A 2012 study carried out by scientists at the University of Vienna looked at whether dogs can be directed just by pointing or whether subtle unseen signals are also at play.
By, 21 Jan 2020
Teresa Schmidjell and her team set about to understand the effect of human pointing on a dog’s behaviour. She came up with two tests: 1) To test the theory that an owner's pointing would influence their dog's ability and 2) to find out whether their pointing is enhanced by other unseen ways.
In total 111 dogs of various breeds were examined of their response to being directed to food. Owners were both present and absent, and in some tests they were blindfolded. Taking part were Sheepdogs and Cattle dogs, Terriers, Retrievers, Companion and Toy dogs as well as some mixed breeds.
Ms Schmidjell discovered that an owner's active belief in their dog's ability enhanced the results of the test, and that dogs do respond well to the human act of pointing. However, when owners were blindfolded and thus not able to appreciate when their dog had received a reward, the dog's ability slumped.
Schmidjell concluded that the dogs lost motivation when they did not receive an encouraging cue from their owner.
In their second round of tests researchers wanted to find out whether subtle (even subconscious) owner actions influenced their dog’s ability to follow a pointing cue. Schmidjell discovered that to a large extent the success or otherwise of the test was determined by the closeness of the relationship between owner and dog.
About this she says, “The subconscious cues owners and dogs use are strongly influenced by the emotional aspects of their relationship.”
The study was inspired by the results of tests carried out on a horse called Hans in 1907. Hans was apparently able to solve arithmetical problems posed to him by his handler. However, further analysis of the horse's ability showed that the handler, who was exceptionally close to Hans emotionally, was subconsciously giving him clues.

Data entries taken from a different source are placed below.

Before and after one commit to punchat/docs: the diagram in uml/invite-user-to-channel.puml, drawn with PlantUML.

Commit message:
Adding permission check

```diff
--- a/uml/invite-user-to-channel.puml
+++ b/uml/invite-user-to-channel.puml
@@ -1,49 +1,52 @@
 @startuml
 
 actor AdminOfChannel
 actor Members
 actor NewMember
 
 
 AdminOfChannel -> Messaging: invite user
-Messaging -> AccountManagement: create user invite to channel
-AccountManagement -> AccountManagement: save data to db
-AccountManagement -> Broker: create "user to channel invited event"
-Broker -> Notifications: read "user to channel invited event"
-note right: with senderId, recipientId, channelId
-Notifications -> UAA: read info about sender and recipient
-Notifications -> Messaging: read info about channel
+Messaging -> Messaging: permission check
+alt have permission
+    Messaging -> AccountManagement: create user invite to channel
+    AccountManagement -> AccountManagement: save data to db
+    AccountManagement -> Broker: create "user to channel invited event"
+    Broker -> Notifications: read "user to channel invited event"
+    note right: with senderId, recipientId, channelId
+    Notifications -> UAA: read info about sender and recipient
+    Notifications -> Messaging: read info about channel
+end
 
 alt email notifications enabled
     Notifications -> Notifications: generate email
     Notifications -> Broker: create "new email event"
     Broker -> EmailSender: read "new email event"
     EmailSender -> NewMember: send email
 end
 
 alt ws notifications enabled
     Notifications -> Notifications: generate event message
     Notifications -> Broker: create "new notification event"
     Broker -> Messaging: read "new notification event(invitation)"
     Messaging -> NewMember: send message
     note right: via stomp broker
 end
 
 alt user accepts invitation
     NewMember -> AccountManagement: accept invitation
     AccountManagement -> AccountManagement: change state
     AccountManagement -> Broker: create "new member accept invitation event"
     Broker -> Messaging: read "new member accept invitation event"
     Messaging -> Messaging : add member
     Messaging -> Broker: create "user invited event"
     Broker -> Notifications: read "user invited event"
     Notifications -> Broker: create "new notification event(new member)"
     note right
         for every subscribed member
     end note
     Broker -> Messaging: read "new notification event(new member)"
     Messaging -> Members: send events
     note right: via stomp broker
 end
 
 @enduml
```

In her tests, Ms Schmidjell admits that her experiment was not complex enough to prove whether the same “Clever Hans” effect is seen of dogs or not. But she acknowledges that at the very least, “the pointing gesture seems to have a strong effect on the choice of dogs in an object-choice task. Pointing can lead the dogs to success without help from their owners.”